The argument about trying to involve those with special needs in normal everyday tasks likewise needs challenging. Why is it important that we actively encourage those with special needs to take part in daily activities? Is it more important to get someone to be able to tie their own shoelaces than it is to provide them with stimulation and ensure that they are happy and well cared for? They might not see tying their own shoelaces as relevant or important.
A final point that I hesitate to raise is one of pure economics. In these straitened times, notwithstanding that there may be a better outcome by placing in care homes rather than community-based flats, isn’t it equally important to seek a cost-effective solution. It is far more economical to offer care in a care home environment than it is to deliver care throughout the community. By choosing a cost-effective solution Local Authorities can offer help to a far greater number of clients thus reducing the number of incidences where care is simply withheld due to a lack of funding.
I make the above points for a number of reasons.
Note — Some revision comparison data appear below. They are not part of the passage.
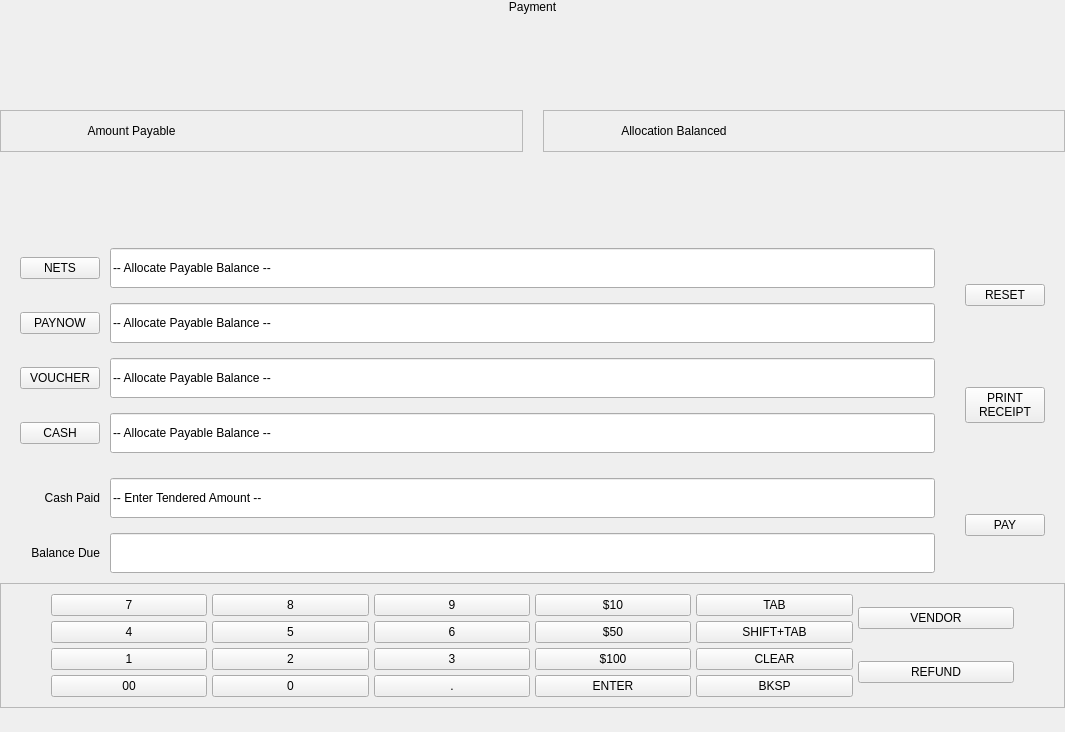
Old version of the form Project/ui/payment_frame.ui in the repository Selvam-T/POS.
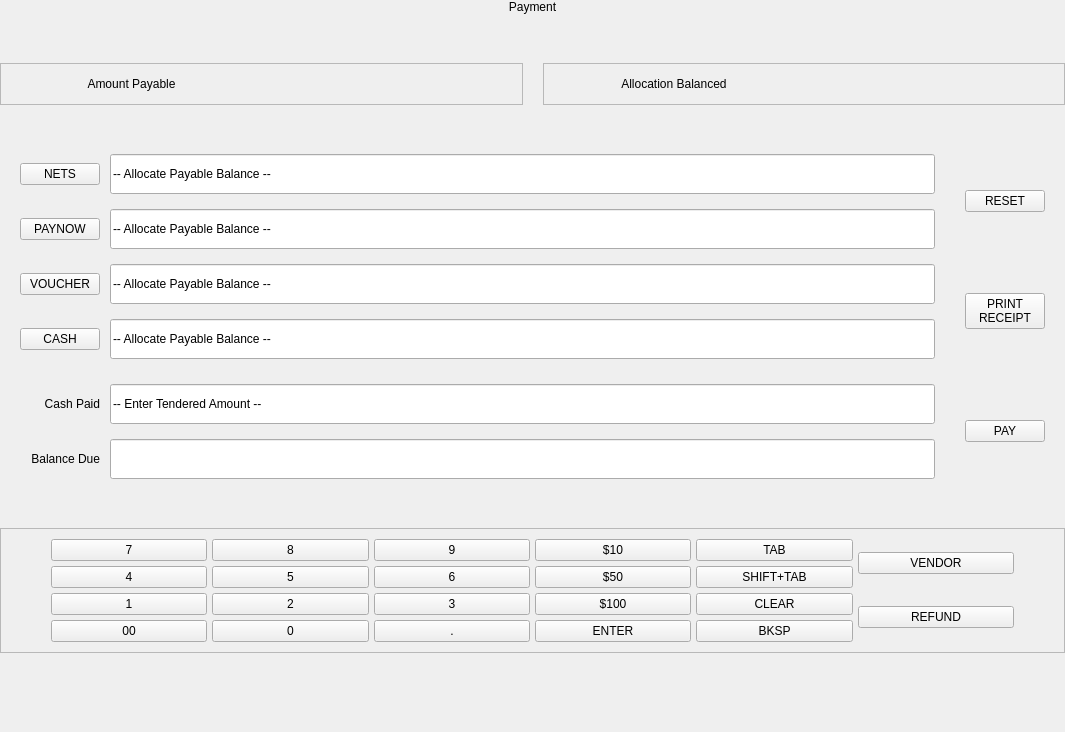
New version of the form.

The edit to the form file:
```diff
--- a/Project/ui/payment_frame.ui
+++ b/Project/ui/payment_frame.ui
@@ -489,6 +489,19 @@
      </item>
     </layout>
    </item>
+   <item>
+    <spacer name="verticalSpacer_7">
+     <property name="orientation">
+      <enum>Qt::Vertical</enum>
+     </property>
+     <property name="sizeHint" stdset="0">
+      <size>
+       <width>20</width>
+       <height>10</height>
+      </size>
+     </property>
+    </spacer>
+   </item>
    <item>
     <widget class="QFrame" name="keypadFrame">
      <property name="frameShape">
@@ -672,6 +685,12 @@
    </item>
    <item>
     <widget class="QLabel" name="payStatusLabel">
+     <property name="minimumSize">
+      <size>
+       <width>0</width>
+       <height>30</height>
+      </size>
+     </property>
      <property name="text">
       <string/>
      </property>
@@ -680,6 +699,19 @@
      </property>
     </widget>
    </item>
+   <item>
+    <spacer name="verticalSpacer_6">
+     <property name="orientation">
+      <enum>Qt::Vertical</enum>
+     </property>
+     <property name="sizeHint" stdset="0">
+      <size>
+       <width>20</width>
+       <height>10</height>
+      </size>
+     </property>
+    </spacer>
+   </item>
   </layout>
  </widget>
  <tabstops>
```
The first is because I think it useful to constantly challenge what is seen as ‘accepted wisdom’. Secondly, I see, in the current approach to care of LD clients, a one-size-fits-all solution emerging with very good LD homes being forced to close as they no longer fit with current dogma. In closing these homes, we are at risk of losing a wealth of experience.
Operators are seeing occupancy levels dwindle and this, in conjunction with the pressure to reduce fees is causing some excellent services to close. Even more absurdly, in the case of very small homes, owners are simply looking to change the structure of their funding from a weekly care fee to housing benefit and care packages simply to conform to a trend in thinking. Surely great care is great care and we should worry less about how it’s packaged than whether it makes the clients happy and improves their quality of life?
Tony Stein Chief Executive
Healthcare Management Solutions